End of negative interest rates: back to normal
The inflation we are currently experiencing will have had at least one good point: the end of zero and negative interest rates. It was indeed irrational to the point that the great economists of the past had never even spoken of it, so incongruous did this possibility seem to them! A negative interest rate means that you are paying to have your money kept, while the logic of the loan is to compensate you for temporarily denying yourself the use of a certain amount of money.
But that's what we experienced for several years: the interest rate on 10-year French bonds (the benchmark maturity) settled into negative territory from mid-2019 to mid-2021 (spring 2020 being the exception). As for two-year bonds, this situation even persisted from 2014 to early 2022. The same phenomenon has been seen in several other countries in the eurozone, notably Germany. The State then borrowed without paying any interest, and even got paid for doing so!
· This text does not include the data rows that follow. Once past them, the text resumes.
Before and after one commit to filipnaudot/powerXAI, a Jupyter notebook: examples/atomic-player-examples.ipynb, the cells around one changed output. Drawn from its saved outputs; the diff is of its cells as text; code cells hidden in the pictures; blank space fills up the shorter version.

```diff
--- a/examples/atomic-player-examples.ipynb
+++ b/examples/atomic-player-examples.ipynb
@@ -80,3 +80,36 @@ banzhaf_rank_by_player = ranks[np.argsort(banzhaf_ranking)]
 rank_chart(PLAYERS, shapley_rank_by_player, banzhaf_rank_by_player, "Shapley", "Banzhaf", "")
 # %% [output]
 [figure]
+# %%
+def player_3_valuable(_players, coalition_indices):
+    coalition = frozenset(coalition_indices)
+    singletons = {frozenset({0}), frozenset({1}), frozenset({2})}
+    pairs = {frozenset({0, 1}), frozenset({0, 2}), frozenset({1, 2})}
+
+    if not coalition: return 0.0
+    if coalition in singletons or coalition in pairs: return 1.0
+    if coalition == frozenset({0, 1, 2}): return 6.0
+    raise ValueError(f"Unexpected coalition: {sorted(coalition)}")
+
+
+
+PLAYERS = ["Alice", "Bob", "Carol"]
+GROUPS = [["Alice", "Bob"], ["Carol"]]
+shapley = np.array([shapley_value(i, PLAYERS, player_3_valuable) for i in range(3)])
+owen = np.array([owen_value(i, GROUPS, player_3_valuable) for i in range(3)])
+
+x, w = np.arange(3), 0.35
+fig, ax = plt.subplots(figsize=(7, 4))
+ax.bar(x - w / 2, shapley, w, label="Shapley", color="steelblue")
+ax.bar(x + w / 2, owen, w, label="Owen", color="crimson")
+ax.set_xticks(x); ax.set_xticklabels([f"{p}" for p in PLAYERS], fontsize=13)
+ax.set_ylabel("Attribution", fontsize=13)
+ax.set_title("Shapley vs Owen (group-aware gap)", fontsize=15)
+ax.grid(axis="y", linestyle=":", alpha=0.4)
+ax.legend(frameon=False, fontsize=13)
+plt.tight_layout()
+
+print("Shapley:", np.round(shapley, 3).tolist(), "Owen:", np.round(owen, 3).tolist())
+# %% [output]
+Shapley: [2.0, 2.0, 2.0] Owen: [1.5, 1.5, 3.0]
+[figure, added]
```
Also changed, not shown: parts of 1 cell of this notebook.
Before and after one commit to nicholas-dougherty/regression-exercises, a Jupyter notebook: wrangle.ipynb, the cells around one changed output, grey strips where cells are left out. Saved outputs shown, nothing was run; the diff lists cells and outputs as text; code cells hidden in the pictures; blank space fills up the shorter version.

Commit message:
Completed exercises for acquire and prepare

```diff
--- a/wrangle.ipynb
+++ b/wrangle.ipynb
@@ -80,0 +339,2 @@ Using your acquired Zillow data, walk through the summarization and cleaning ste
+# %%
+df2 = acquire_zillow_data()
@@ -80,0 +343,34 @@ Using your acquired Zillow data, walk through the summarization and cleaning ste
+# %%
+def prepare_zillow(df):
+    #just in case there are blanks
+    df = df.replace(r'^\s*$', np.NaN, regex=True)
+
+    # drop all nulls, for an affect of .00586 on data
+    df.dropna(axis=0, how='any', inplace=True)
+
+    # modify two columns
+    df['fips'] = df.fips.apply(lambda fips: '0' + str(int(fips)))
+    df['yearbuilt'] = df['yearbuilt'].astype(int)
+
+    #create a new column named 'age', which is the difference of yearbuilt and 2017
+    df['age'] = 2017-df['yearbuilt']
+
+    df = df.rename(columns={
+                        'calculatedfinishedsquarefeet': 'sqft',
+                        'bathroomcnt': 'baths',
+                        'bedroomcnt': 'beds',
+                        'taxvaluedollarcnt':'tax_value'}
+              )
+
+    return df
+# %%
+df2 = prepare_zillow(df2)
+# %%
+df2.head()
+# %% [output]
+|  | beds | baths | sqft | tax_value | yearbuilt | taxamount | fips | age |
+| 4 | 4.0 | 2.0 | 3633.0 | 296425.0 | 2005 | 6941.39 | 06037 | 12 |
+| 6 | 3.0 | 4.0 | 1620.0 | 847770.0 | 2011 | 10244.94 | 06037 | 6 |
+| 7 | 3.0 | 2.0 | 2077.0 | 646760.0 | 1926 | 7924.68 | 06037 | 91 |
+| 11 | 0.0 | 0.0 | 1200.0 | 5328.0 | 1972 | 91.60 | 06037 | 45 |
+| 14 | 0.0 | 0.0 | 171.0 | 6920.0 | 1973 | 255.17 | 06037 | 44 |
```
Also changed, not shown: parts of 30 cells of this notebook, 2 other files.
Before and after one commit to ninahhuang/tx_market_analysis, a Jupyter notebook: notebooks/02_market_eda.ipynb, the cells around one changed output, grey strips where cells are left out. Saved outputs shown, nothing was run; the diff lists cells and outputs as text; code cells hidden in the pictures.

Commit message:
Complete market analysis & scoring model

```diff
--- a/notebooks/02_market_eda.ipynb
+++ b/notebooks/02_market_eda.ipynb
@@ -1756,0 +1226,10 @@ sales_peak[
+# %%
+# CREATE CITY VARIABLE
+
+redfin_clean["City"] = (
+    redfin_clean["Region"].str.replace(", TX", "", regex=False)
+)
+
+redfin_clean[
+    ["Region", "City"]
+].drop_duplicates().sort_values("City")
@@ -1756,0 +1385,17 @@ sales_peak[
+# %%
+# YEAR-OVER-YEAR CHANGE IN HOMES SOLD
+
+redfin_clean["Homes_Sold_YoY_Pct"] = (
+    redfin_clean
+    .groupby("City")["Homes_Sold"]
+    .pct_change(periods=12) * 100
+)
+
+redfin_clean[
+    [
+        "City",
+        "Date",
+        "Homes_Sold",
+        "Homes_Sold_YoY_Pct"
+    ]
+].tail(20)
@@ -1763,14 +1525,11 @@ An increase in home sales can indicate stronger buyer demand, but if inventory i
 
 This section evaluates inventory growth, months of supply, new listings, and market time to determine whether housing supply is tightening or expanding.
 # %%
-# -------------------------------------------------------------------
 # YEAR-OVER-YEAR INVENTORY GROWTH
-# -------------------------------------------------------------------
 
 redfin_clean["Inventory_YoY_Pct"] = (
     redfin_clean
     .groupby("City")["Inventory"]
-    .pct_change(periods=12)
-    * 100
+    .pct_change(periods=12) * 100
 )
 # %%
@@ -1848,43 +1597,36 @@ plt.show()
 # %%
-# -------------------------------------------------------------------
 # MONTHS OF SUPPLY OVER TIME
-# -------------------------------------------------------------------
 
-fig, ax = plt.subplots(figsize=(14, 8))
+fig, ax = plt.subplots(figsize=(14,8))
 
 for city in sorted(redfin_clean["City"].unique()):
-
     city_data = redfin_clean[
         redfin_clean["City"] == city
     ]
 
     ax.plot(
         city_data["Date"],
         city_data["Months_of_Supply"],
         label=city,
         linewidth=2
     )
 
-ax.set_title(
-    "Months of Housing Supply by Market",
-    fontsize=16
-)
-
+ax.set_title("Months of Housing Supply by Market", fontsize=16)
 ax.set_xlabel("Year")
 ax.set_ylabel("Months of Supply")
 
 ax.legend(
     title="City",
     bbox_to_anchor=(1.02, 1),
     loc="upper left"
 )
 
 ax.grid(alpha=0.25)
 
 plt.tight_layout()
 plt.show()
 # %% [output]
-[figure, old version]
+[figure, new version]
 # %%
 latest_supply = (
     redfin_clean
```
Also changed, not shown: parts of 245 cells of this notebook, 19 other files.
The reason for this phenomenon was the policy of the European Central Bank (ECB) – following its American counterpart, the Fed – which had reduced its key rate to almost zero just after the subprime crisis in order to facilitate the refinancing of the banking system, which was at the time in difficulty, and to support economic activity. The ensuing Greek public debt crisis prompted the ECB to prolong its low rates. At the same time, central banks were buying government bonds in order to lower interest rates on all maturities (2 years, 5 years, 10 years, etc.). How can this be? Simply by creating money. The ECB's balance sheet has therefore increased from around 1,000 billion euros just before the 2007-2008 crisis to more than 8,000 today. This is called “quantitative easing”.
It worked well, there was more money, more/too much liquidity in the economy, and inflation became a reality. Central banks are now raising their key rates and putting an end to their debt purchases in order to curb inflation. We are back to positive interest rates. However, the situation is not yet completely back to normal because the real interest rate (interest rate – inflation rate), the one that really matters, remains negative. The interest income is still lower than the rise in prices.
What effects will this reversal have? “Free” money has pushed up the price of tangible assets, which themselves are in limited supply and therefore provide safe havens from monetary expansion (real estate, equities, works of art, collectible cars, commodities, gold, etc.). From now on, some bubbles are in danger of deflating and only quality goods will resist. We will have to become more selective. From now on, precise, meticulous economic analysis will return to the forefront, which is also good news.